Thurs., Nov. 6. Sponsored by Society of Economic Geologists.
- David John, Roger Ashley, James Vallance, and James Rytuba, U.S. Geological Survey; Grant Newport, Weyerhauser Corp. Maximum: 35. Cost: Before October 3, $95 SEG members, $125 nonmembers, $45 students; after October 3, $125 SEG members, $155 nonmembers, $55 students. Includes transportation, lunch, refreshments, and a guidebook. Preregistration required - download registration form and pay by credit card, or send a check, payable to Society of Economic Geologists, 7811 Shaffer Parkway, Littleton, CO 80127; (720) 981-7882, fax 720-981-7874, e-mail: firstname.lastname@example.org, Web site: www.segweb.org/GSAFieldTrip.htm.
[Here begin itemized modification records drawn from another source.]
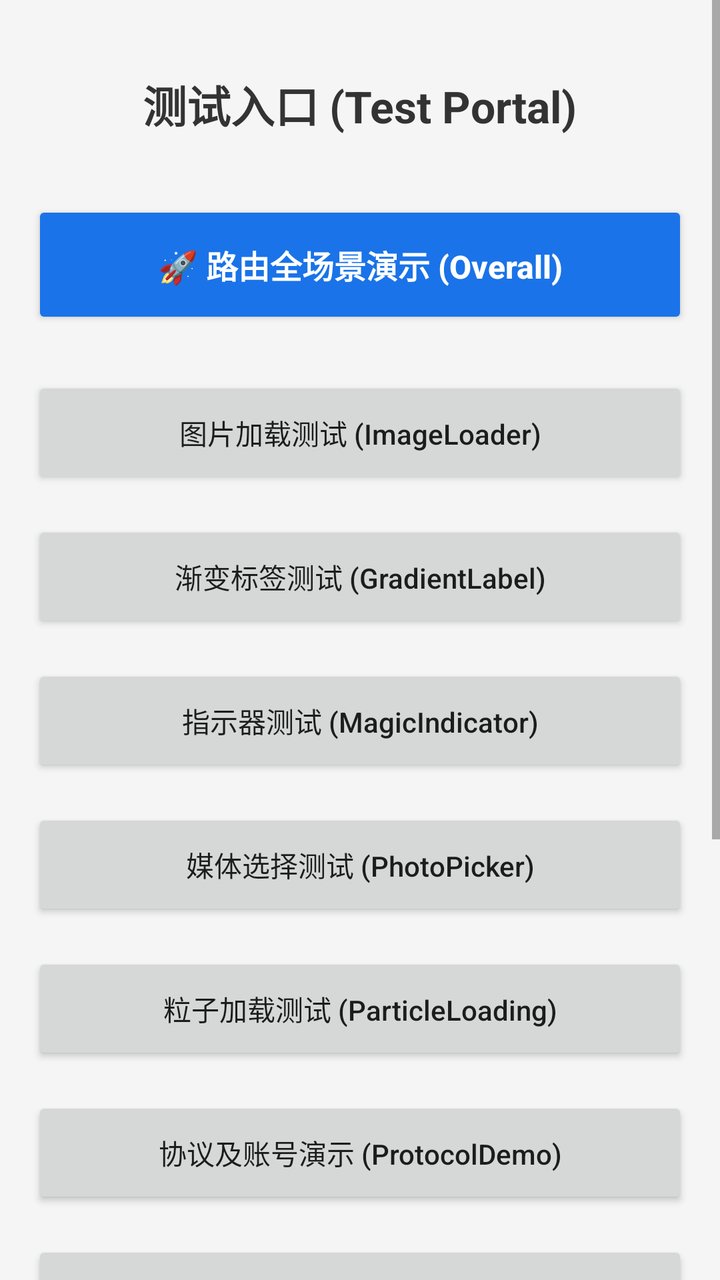
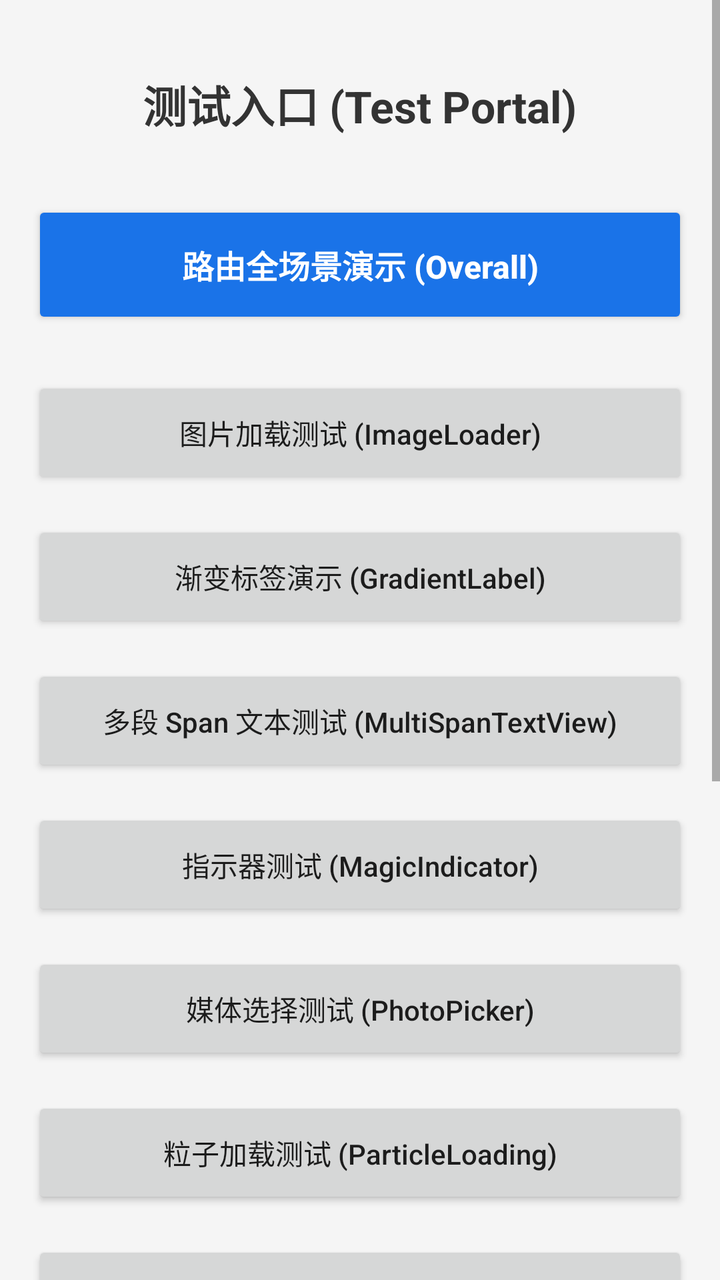

The first picture is an Android layout as it rendered before a commit; the second is the same layout after the commit. The layout source and the unified diff follow.
<!-- AndroidManifest.xml: another module's application theme Theme.ApplicationArchitecture -->
<!-- res/layout/activity_test.xml -->
<?xml version="1.0" encoding="utf-8"?>
<ScrollView xmlns:android="http://schemas.android.com/apk/res/android"
    xmlns:app="http://schemas.android.com/apk/res-auto"
    xmlns:tools="http://schemas.android.com/tools"
    android:layout_width="match_parent"
    android:layout_height="match_parent"
    android:fillViewport="true"
    android:background="#F5F5F5">

    <LinearLayout
        android:layout_width="match_parent"
        android:layout_height="wrap_content"
        android:gravity="center_horizontal"
        android:orientation="vertical"
        android:padding="16dp">

        <TextView
            android:layout_width="wrap_content"
            android:layout_height="wrap_content"
            android:layout_marginBottom="32dp"
            android:layout_marginTop="20dp"
            android:text="测试入口 (Test Portal)"
            android:textColor="#333333"
            android:textSize="22sp"
            android:textStyle="bold" />

        <Button
            android:id="@+id/btn_router_overall"
            android:layout_width="match_parent"
            android:layout_height="64dp"
            android:layout_marginBottom="24dp"
            android:text="🚀 路由全场景演示 (Overall)"
            android:textStyle="bold"
            android:textSize="16sp"
            android:textAllCaps="false"
            android:backgroundTint="#1A73E8"
            android:textColor="#FFFFFF"/>

        <Button
            android:id="@+id/btn_image_loader"
            android:layout_width="match_parent"
            android:layout_height="56dp"
            android:layout_marginBottom="16dp"
            android:text="图片加载测试 (ImageLoader)"
            android:textAllCaps="false" />

        <Button
            android:id="@+id/btn_gradient_label"
            android:layout_width="match_parent"
            android:layout_height="56dp"
            android:layout_marginBottom="16dp"
            android:text="渐变标签测试 (GradientLabel)"
            android:textAllCaps="false" />

        <Button
            android:id="@+id/btn_magic_indicator"
            android:layout_width="match_parent"
            android:layout_height="56dp"
            android:layout_marginBottom="16dp"
            android:text="指示器测试 (MagicIndicator)"
            android:textAllCaps="false" />

        <Button
            android:id="@+id/btn_photo_picker"
            android:layout_width="match_parent"
            android:layout_height="56dp"
            android:layout_marginBottom="16dp"
            android:text="媒体选择测试 (PhotoPicker)"
            android:textAllCaps="false" />

        <Button
            android:id="@+id/btn_particle_loading"
            android:layout_width="match_parent"
            android:layout_height="56dp"
            android:layout_marginBottom="16dp"
            android:text="粒子加载测试 (ParticleLoading)"
            android:textAllCaps="false" />

        <Button
            android:id="@+id/btn_protocol_demo"
            android:layout_width="match_parent"
            android:layout_height="56dp"
            android:layout_marginBottom="16dp"
            android:text="协议及账号演示 (ProtocolDemo)"
            android:textAllCaps="false" />

        <Button
            android:id="@+id/btn_webview"
            android:layout_width="match_parent"
            android:layout_height="56dp"
            android:layout_marginBottom="16dp"
            android:text="原生 Web 演示 (Custom WebView)"
            android:textAllCaps="false" />

        <Button
            android:id="@+id/btn_net_dynamic"
            android:layout_width="match_parent"
            android:layout_height="56dp"
            android:layout_marginBottom="16dp"
            android:text="动态 BaseUrl 演示 (Net Dynamic)"
            android:textAllCaps="false" />


        <Button
            android:id="@+id/btn_url_resolve"
            android:layout_width="match_parent"
            android:layout_height="56dp"
            android:layout_marginBottom="16dp"
            android:text="URL 还原测试 (Url Resolve)"
            android:textAllCaps="false" />

        <Button
            android:id="@+id/btn_router_advanced"
            android:layout_width="match_parent"
            android:layout_height="56dp"
            android:layout_marginBottom="16dp"
            android:text="高级路由演示 (Result + Interceptor)"
            android:textAllCaps="false" />


        <com.wkq.ui.widget.GradientShapeLabelView
            android:layout_width="wrap_content"
            android:layout_height="36dp"
            android:layout_marginTop="16dp"
            android:paddingStart="16dp"
            android:paddingEnd="16dp"
            app:label_bg_end_color="#FF80AB"
            app:label_bg_orientation="left_right"
            app:label_bg_radius="18dp"
            app:label_bg_start_color="#FF4081"
            app:label_left_icon="@android:drawable/ic_menu_gallery"
            app:label_text="Gradient Label Sample"
            app:label_text_color="#FFFFFF"
            app:label_text_size="13sp"
            app:label_icon_padding="4dp"
            app:label_icon_size="16dp" />

    </LinearLayout>
</ScrollView>
<!-- resources referenced by this layout -->
<resources>
  <style name="Theme.ApplicationArchitecture" parent="Theme.AppCompat.DayNight.NoActionBar" />
</resources>

<!-- the commit's change to res/layout/activity_test.xml (unified diff, before → after) -->
@@ -1,11 +1,10 @@
 <?xml version="1.0" encoding="utf-8"?>
 <ScrollView xmlns:android="http://schemas.android.com/apk/res/android"
     xmlns:app="http://schemas.android.com/apk/res-auto"
-    xmlns:tools="http://schemas.android.com/tools"
     android:layout_width="match_parent"
     android:layout_height="match_parent"
-    android:fillViewport="true"
-    android:background="#F5F5F5">
+    android:background="#F5F5F5"
+    android:fillViewport="true">
 
     <LinearLayout
         android:layout_width="match_parent"
@@ -17,8 +16,8 @@
         <TextView
             android:layout_width="wrap_content"
             android:layout_height="wrap_content"
+            android:layout_marginTop="20dp"
             android:layout_marginBottom="32dp"
-            android:layout_marginTop="20dp"
             android:text="测试入口 (Test Portal)"
             android:textColor="#333333"
             android:textSize="22sp"
@@ -29,12 +28,12 @@
             android:layout_width="match_parent"
             android:layout_height="64dp"
             android:layout_marginBottom="24dp"
-            android:text="🚀 路由全场景演示 (Overall)"
-            android:textStyle="bold"
+            android:backgroundTint="#1A73E8"
+            android:text="路由全场景演示 (Overall)"
+            android:textAllCaps="false"
+            android:textColor="#FFFFFF"
             android:textSize="16sp"
-            android:textAllCaps="false"
-            android:backgroundTint="#1A73E8"
-            android:textColor="#FFFFFF"/>
+            android:textStyle="bold" />
 
         <Button
             android:id="@+id/btn_image_loader"
@@ -49,7 +48,15 @@
             android:layout_width="match_parent"
             android:layout_height="56dp"
             android:layout_marginBottom="16dp"
-            android:text="渐变标签测试 (GradientLabel)"
+            android:text="渐变标签演示 (GradientLabel)"
+            android:textAllCaps="false" />
+
+        <Button
+            android:id="@+id/btn_multi_span_text"
+            android:layout_width="match_parent"
+            android:layout_height="56dp"
+            android:layout_marginBottom="16dp"
+            android:text="多段 Span 文本测试 (MultiSpanTextView)"
             android:textAllCaps="false" />
 
         <Button
@@ -100,7 +107,6 @@
             android:text="动态 BaseUrl 演示 (Net Dynamic)"
             android:textAllCaps="false" />
 
-
         <Button
             android:id="@+id/btn_url_resolve"
             android:layout_width="match_parent"
@@ -117,7 +123,6 @@
             android:text="高级路由演示 (Result + Interceptor)"
             android:textAllCaps="false" />
 
-
         <com.wkq.ui.widget.GradientShapeLabelView
             android:layout_width="wrap_content"
             android:layout_height="36dp"
@@ -128,12 +133,12 @@
             app:label_bg_orientation="left_right"
             app:label_bg_radius="18dp"
             app:label_bg_start_color="#FF4081"
+            app:label_icon_padding="4dp"
+            app:label_icon_size="16dp"
             app:label_left_icon="@android:drawable/ic_menu_gallery"
             app:label_text="Gradient Label Sample"
             app:label_text_color="#FFFFFF"
-            app:label_text_size="13sp"
-            app:label_icon_padding="4dp"
-            app:label_icon_size="16dp" />
+            app:label_text_size="13sp" />
 
     </LinearLayout>
 </ScrollView>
- Hydrothermal alteration is widespread in Tertiary and Quaternary igneous rocks of the Cascades arcs of Washington. Most alteration in the Tertiary Western Cascades arc resulted from hydrothermal systems related to small plutons, some of which formed porphyry copper and related deposits. Hydrothermal alteration of several Quaternary stratovolcanoes resulted in severely weakened volcanic edifices that were susceptible to failure and catastrophic landslides. Most notable is the 5600 yr B.P. clay-rich Osceola Mudflow that traveled 120 km down-valley from Mount Rainier to Puget Sound, covering about 200 km2. In the morning, we will examine high-level alteration related to a large, early Miocene magmatic-hydrothermal system exposed near Enumclaw, Washington, where advanced argillic alteration is being quarried for silica. The afternoon will be spent examining the Osceola Mudflow and other Holocene lahars from Mount Rainier that contain abundant clasts and matrix material of hydrothermally altered Quaternary rocks from Mount Rainier.